Edmund Waller 1606 - 1687
His Majesty's Escape at St Andrere (1625), On a Girdle, Go lovely Rose and Poems (all from 1645), A Panygeric to My Lord Protector (1655), To My Lady Morton (1661), Instructions to a Painter (1666), Of the Lady Mary (1677) and Divine Poems (1685).
Born in Buckinghamshire as the eldest son of a wealthy landowner, Edmund Waller was educated at Eton and Kings College, Cambridge. He left Kings College without gaining a degree and instead went to Lincoln's Inn in order to study law. He was elected to parliament at the early age of sixteen, and wrote his first verse at the age of nineteen. In his political career he gained a reputation for brilliance as an orator. Although he was committed to remaining politically moderate in the troubled 1640's, by 1643 he had become a convinced Royalist and was involved in a plot to seize and secure London for Charles the first. The plot was uncovered and despite an eloquent appeal in his own defence, Waller was fined, imprisoned and finally exiled from Britain. He was eventually allowed back into the country in 1652 and returned to parliament. Much of Waller's verse consisted of praise for 'Sacharissa', a name he used for Lady Dorothy Sidney whom he courted unsuccessfully in the 1630's; the most well known of these writings today are On a Girdle and Go Lovely Rose. Waller's writing was praised by Dryden for its "sweetness," and his style is marked by its smoothness and order. Despite enjoying great fame and esteem in his lifetime, Waller's reputation declined with criticisms of blandness.

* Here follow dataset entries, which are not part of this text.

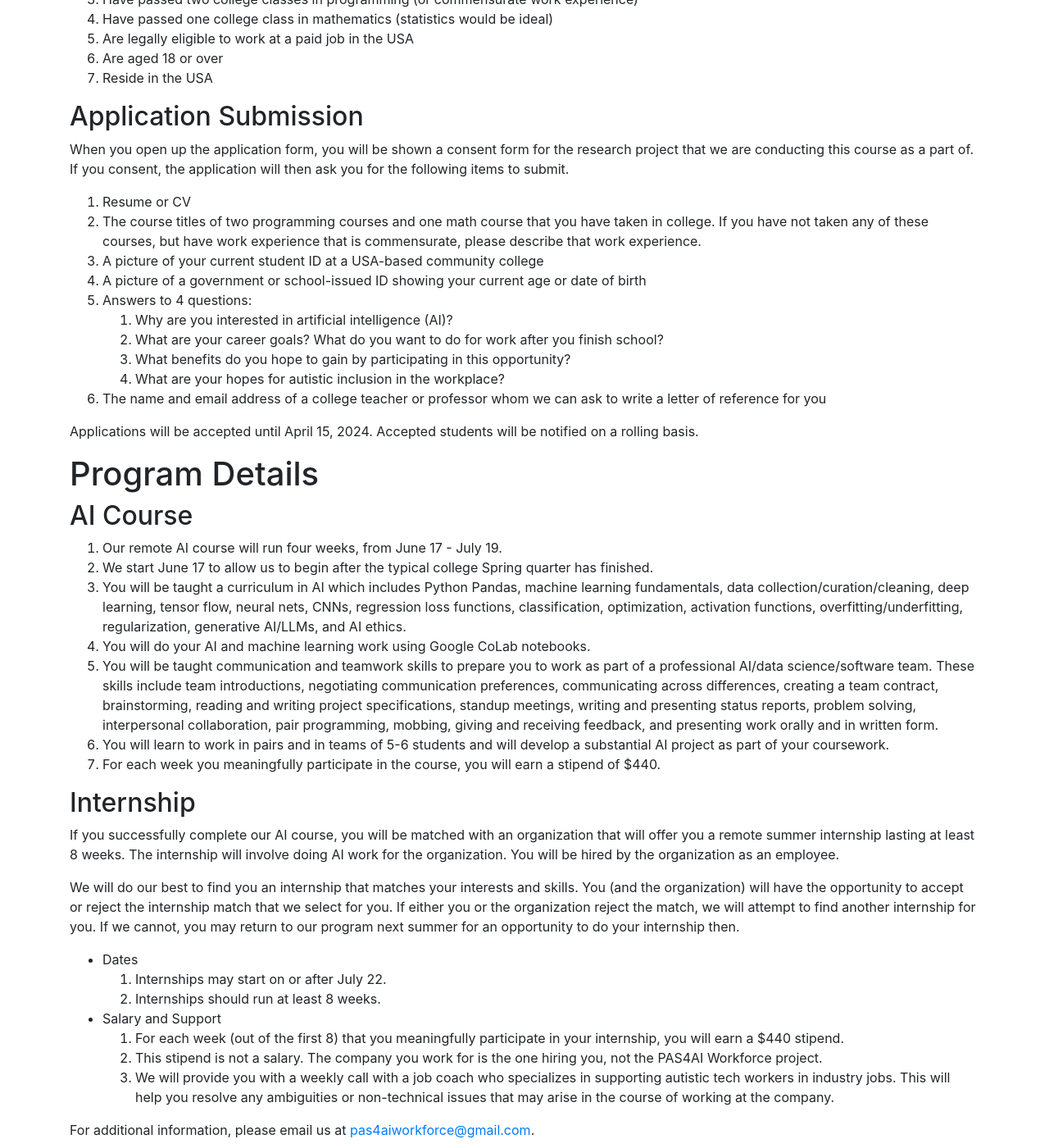
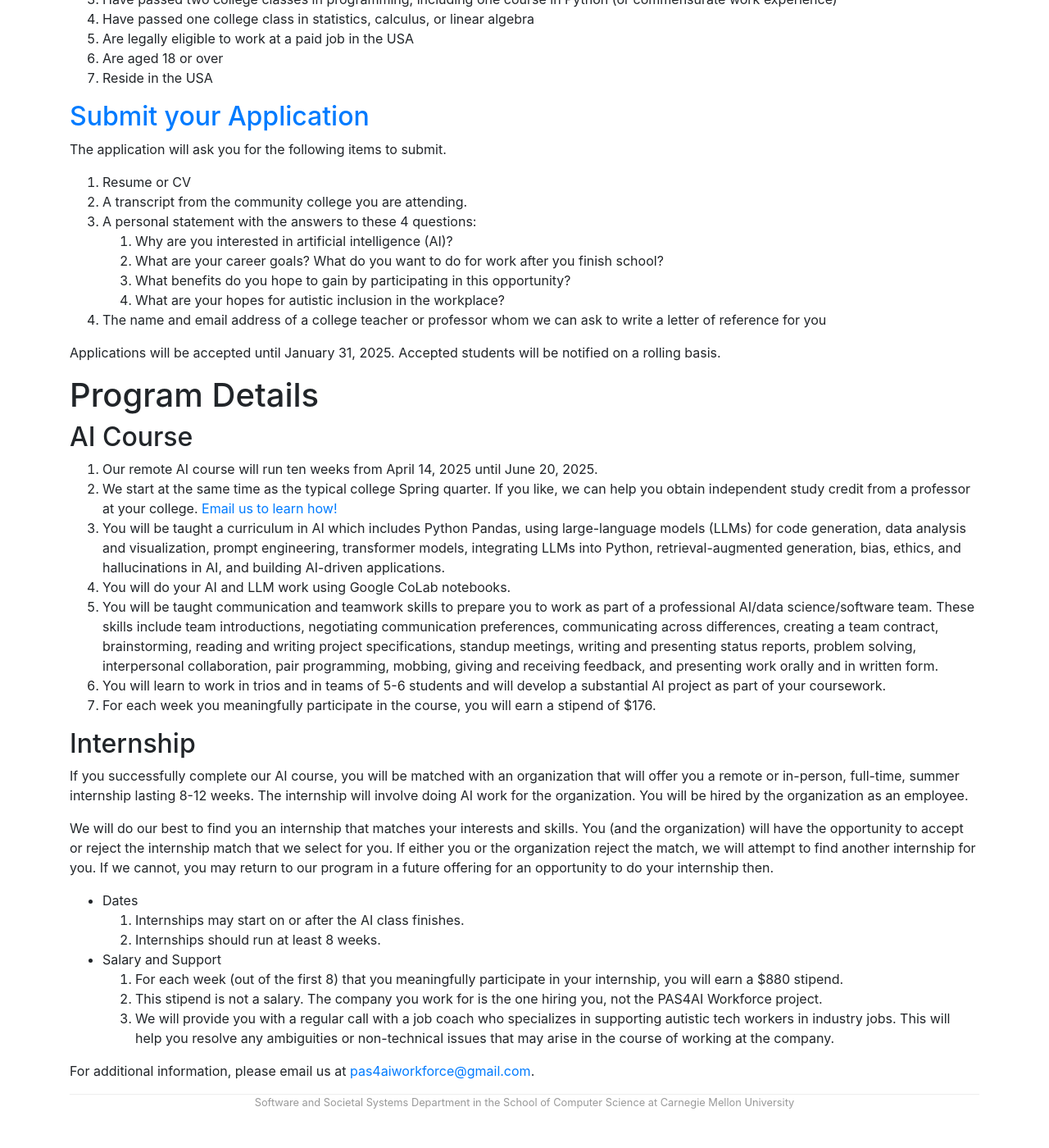
Before and after one commit to cmu-variability/pas4aiworkforce, a Jekyll site: the page built from application.html, in a window 1280 px wide and 1400 px high, scrolled down 745 px. Shown: the whole window at 82% size. Built offline with Jekyll 4.4.1, drawn with Linux system fonts in a browser that asks for light colours; after the commit the page ends 2116 px from its top, so only the background shows below that; some of the changed text lies outside the part shown.

Commit message:
Opened applications.

```diff
--- a/application.html
+++ b/application.html
@@ -12,33 +12,26 @@ title: Application
     </figure>
 </div>
 
-<h1>Applications for the PAS4AI Workforce Summer Program are now closed.</h1>
+<h1>Applications for the PAS4AI Workforce Summer 2025 Program are due January 31, 2025.</h1>
 
 <h2>Requirements</h2>
 <ol>
     <li>Identify as autistic or having Asperger's Syndrome
         (medical documentation is requested, but not required)</li>
-    <li>Currently enrolled in a college in the USA for a 2-year degree</li>
-    <li>Have passed two college classes in programming (or commensurate work experience)</li>
-    <li>Have passed one college class in mathematics (statistics would be ideal)</li>
+    <li>Currently enrolled in a college in the USA for a 2-year degree (e.g. Associates Degree or Associate of Applied Science)</li>
+    <li>Have passed two college classes in programming, including one course in Python (or commensurate work experience)</li>
+    <li>Have passed one college class in statistics, calculus, or linear algebra</li>
     <li>Are legally eligible to work at a paid job in the USA</li>
     <li>Are aged 18 or over</li>
     <li>Reside in the USA</li>
 </ol>
 
-<h2>Application Submission</h2>
-<p>When you open up the application form, you will be shown a consent form
-   for the research project that we are conducting this course as a part of. If you
-   consent, the application will then ask you for the following items to submit.</p>
+<h2><a href="https://etap.nsf.gov/award/7441/opportunity/10026">Submit your Application</a></h2>
+<p>The application will ask you for the following items to submit.</p>
 <ol>
     <li>Resume or CV</li>
-    <li>The course titles of two programming courses and one math course that you
-        have taken in college. If you have not taken any of these courses, but have
-        work experience that is commensurate, please describe that work experience.
-    </li>
-    <li>A picture of your current student ID at a USA-based community college</li>
-    <li>A picture of a government or school-issued ID showing your current age or date of birth</li>
-    <li>Answers to 4 questions:
+    <li>A transcript from the community college you are attending.</li>
+    <li>A personal statement with the answers to these 4 questions:
         <ol>
             <li>Why are you interested in artificial intelligence (AI)?</li>
             <li>What are your career goals? What do you want to do for work after you finish school?</li>
@@ -50,20 +43,20 @@ title: Application
         write a letter of reference for you</li>
 </ol>
 
-<p>Applications will be accepted until April 15, 2024. Accepted students will be notified on
+<p>Applications will be accepted until January 31, 2025. Accepted students will be notified on
     a rolling basis.</p>
 
 <h1>Program Details</h1>
 <h2>AI Course</h2>
 <ol>
-    <li>Our remote AI course will run four weeks, from June 17 - July 19.</li>
-    <li>We start June 17 to allow us to begin after the typical college Spring quarter has finished.</li>
-    <li>You will be taught a curriculum in AI which includes Python Pandas, machine
-        learning fundamentals, data collection/curation/cleaning, deep learning,
-        tensor flow, neural nets, CNNs, regression loss functions, classification,
-        optimization, activation functions, overfitting/underfitting, regularization,
-        generative AI/LLMs, and AI ethics.</li>
-    <li>You will do your AI and machine learning work using Google CoLab notebooks.</li>
+    <li>Our remote AI course will run ten weeks from April 14, 2025 until June 20, 2025.</li>
+    <li>We start at the same time as the typical college Spring quarter. If you like,
+        we can help you obtain independent study credit from a professor at your college.
+        <a href="mailto:pas4aiworkforce@gmail.com">Email us to learn how!</a></li>
+    <li>You will be taught a curriculum in AI which includes Python Pandas, using large-language models (LLMs) for code generation,
+        data analysis and visualization, prompt engineering, transformer models, integrating LLMs into Python,
+        retrieval-augmented generation, bias, ethics, and hallucinations in AI, and building AI-driven applications.</li>
+    <li>You will do your AI and LLM work using Google CoLab notebooks.</li>
     <li>You will be taught communication and teamwork skills to prepare you to work as part
         of a professional AI/data science/software team. These skills include team
         introductions, negotiating communication preferences, communicating across
@@ -72,37 +65,37 @@ title: Application
         reports, problem solving, interpersonal collaboration, pair programming,
         mobbing, giving and receiving feedback, and presenting work orally and in
         written form.</li>
-    <li>You will learn to work in pairs and in teams of 5-6 students and will
+    <li>You will learn to work in trios and in teams of 5-6 students and will
         develop a substantial AI project as part of your coursework.</li>
     <li>For each week you meaningfully participate in the course,
-        you will earn a stipend of $440.</li>
+        you will earn a stipend of $176.</li>
 </ol>
 
 <h2>Internship</h2>
 <p>If you successfully complete our AI course, you will be matched with an organization
-    that will offer you a remote summer internship lasting at least 8 weeks. The internship will involve doing
+    that will offer you a remote or in-person, full-time, summer internship lasting 8-12 weeks. The internship will involve doing
     AI work for the organization. You will be hired by the organization as an employee.
 </p>
 <p>We will do our best to find you an internship that matches your interests and skills.
    You (and the organization) will have the opportunity to accept or reject the internship match that we select for you.
    If either you or the organization reject the match, we will attempt to find another internship for you. If we cannot,
-   you may return to our program next summer for an opportunity to do your internship then.</p>
+   you may return to our program in a future offering for an opportunity to do your internship then.</p>
 <ul>
     <li>Dates
         <ol>
-            <li>Internships may start on or after July 22.</li>
+            <li>Internships may start on or after the AI class finishes.</li>
             <li>Internships should run at least 8 weeks.</li>
         </ol>
     </li>
     <li>Salary and Support
         <ol>
             <li>For each week (out of the first 8) that you meaningfully participate in your internship,
-                you will earn a $440 stipend.
+                you will earn a $880 stipend.
             </li>
             <li>This stipend is not a salary. The company you work for
                 is the one hiring you, not the PAS4AI Workforce project.
             </li>
-            <li>We will provide you with a weekly call with a job coach who
+            <li>We will provide you with a regular call with a job coach who
                     specializes in supporting autistic tech workers in industry jobs.
                     This will help you resolve any ambiguities or non-technical
                     issues that may arise in the course of working at the company.
```
Also changed, not shown: index.html (+4 -4 lines).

His work did influence the literature of the Eighteenth Century, with his most remembered achievement being the perfection of the 'heroic couplet'.
|Go, Lovely Rose!|
|Of the Last Verses in the Book|
|On a Girdle|